- You work for a company that has more than 20 employees. Under this scenario you only need to take Part A because your employer group health plan pays first so you don’t need Part B. (Part B is everything outpatient) What you need to consider is the cost of your group health plan; do you have a younger spouse who is not qualified for Medicare; what are the deductibles and max out of pocket under your group plan and most importantly, is your coverage considered creditable by Medicare? (The creditability is based on the employer’s drug plan. Does the drug part of the plan considered to be equal to or better than Medicare? If yes, you are fine but would advise you to annually get a creditable coverage letter because you will need it when you do on Medicare to avoid any late penalties. If the plan is not creditable you will need to get a Medicare drug plan.
- Does your company have an HSA as part of your group insurance? If they do, you cannot contribute after going on Medicare but you can use your HSA to pay your premiums or healthcare costs. This is critical to understand and avoid doing.
So now that the basics are out of the way, what type of insurance should you get?
- Consider your income while either working or retired. Can you afford the insurance? The Medicare Supplement plans are somewhat expensive so the cost and benefits should be considered before purchasing a supplement. The cost varies by plan but are $30-200 per month. There are 10 plans and each has a price range defined by insurance carrier. With these plans you can go to any Doctor or Hospital anywhere in the country as long as they take Medicare. With a supplement you will also need a separate drug plan. Take all these items into consideration along with your health to determine if the supplement is the way to go.
- If the supplement will ultimately be too expensive for you, consider an MAPD plan. They come in two flavors in Nevada; HMO and PPO. The HMO typically does not have a monthly premium but it requires you to use their Doctors and facilities in the plan. If you go out of network for anything other than an urgent or emergency situation you could be paying the entire bill. The HMO’s max out of pocket is $1900-$4000 depending upon the plan.
- The PPO might also be an option. Their premiums are usually $45-$130 per month and may fit your situation. You also need to understand the max out of pocket as it is typically $6000-$6700 annually.
You do have nationwide coverage but you need to understand that if you want to use their nationwide network you need to ask the following question or you could be out of network. Ask the provider if they take the MAPD PPO plan from (currently in Nevada) either Aetna or Humana? If they say yes, you are in network. If they say no, you can still use them but will pay higher prices. For many seniors this is an acceptable alternative to the Medicare Supplement but it does have some restrictions and you need to be aware of them.
- Lastly, you do need a separate drug plan if you buy a Medicare Supplement. There are 3 different type of plans to buy.
The Saver plan has a deductible which must be met prior to paying the fixed copays for your medications. CMS sets that deductible at $405 for 2018 but the insurance company may charge less if they want. The premiums monthly are $20-$40.
The Preferred plan does not have a deductible but has a higher monthly premium. That premium is $50-$90 per month.

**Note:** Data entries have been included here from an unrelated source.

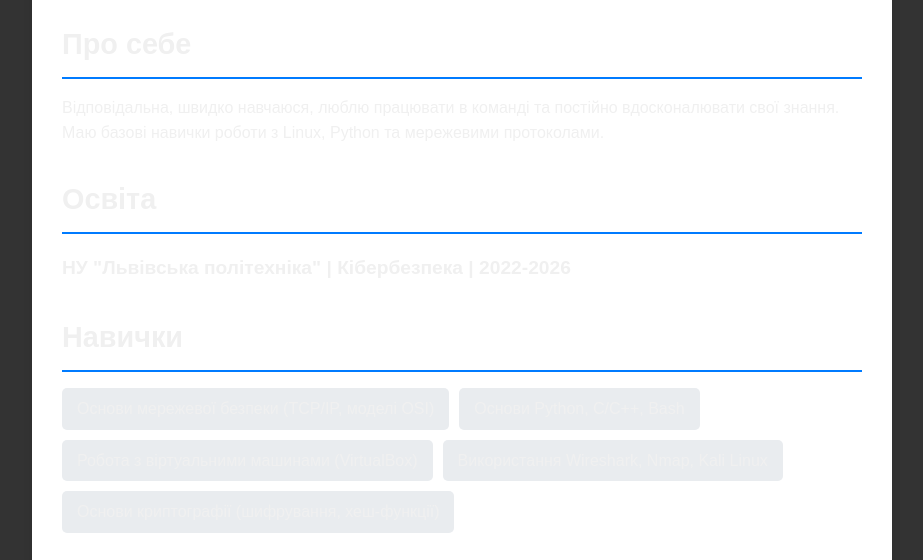
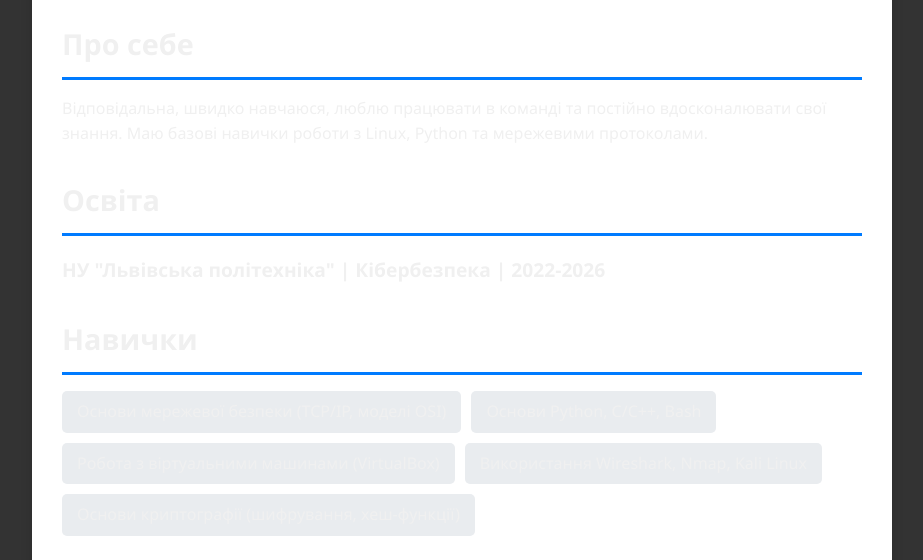
Before and after one commit to liudmyla-pl/my-resume, a plain HTML site: page index.html in a window 1280 px wide. Shown: the part 238-798 px from the top of the page, without its empty margins (178-1101 px from the left). Drawn offline with Linux system fonts and the light colour scheme; no server answers.

Commit message:
Update styles.css
Змінено шрифт, тінь контейнера, товщину лінії під заголовками секцій

```diff
--- a/styles.css
+++ b/styles.css
@@ -1,5 +1,5 @@
 body {
-    font-family: 'Arial', sans-serif;
+    font-family: 'Segoe UI', Tahoma, Geneva, Verdana, sans-serif;
     line-height: 1.6;
     margin: 0;
     background-color: #f4f4f4;
@@ -11,7 +11,7 @@ body {
     margin: 20px auto;
     padding: 30px;
     background-color: #fff;
-    box-shadow: 0 0 10px rgba(0, 0, 0, 0.1);
+    box-shadow: 0 4px 12px rgba(0, 0, 0, 0.15); /* Змінено тінь для більшої виразності */
     border-radius: 8px;
 }
 
@@ -84,3 +84,17 @@ footer {
     color: #777;
     font-size: 0.8em;
 }
+
+/* Зміни  */
+
+body {
+    font-family: 'Segoe UI', Tahoma, Geneva, Verdana, sans-serif; /* Змінено шрифт */
+}
+
+.container {
+    box-shadow: 0 4px 12px rgba(0, 0, 0, 0.15); /* Змінено тінь */
+}
+
+section h2 {
+    border-bottom: 3px solid #007bff; /* Змінено товщину лінії */
+}
```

Watch out because sometimes the increased monthly premium could also mean a higher cost for your medications.
The Enhanced plan is the most expensive and used by someone who takes many medications. Their monthly premium is $100 or more per month.
The best way to determine which drug plan is best for you based on your needs is top go to Medicare.gov and input your drugs and review the 24 plans available in Nevada. It is complicated to do so and would suggest you meet with a Medicare broker who can guide you through the process.
As a Medicare broker, we can ask the right questions to guide you through the process. Medicare is complicated so let someone who knows the market provide the essential guidance so you get what you want and can afford.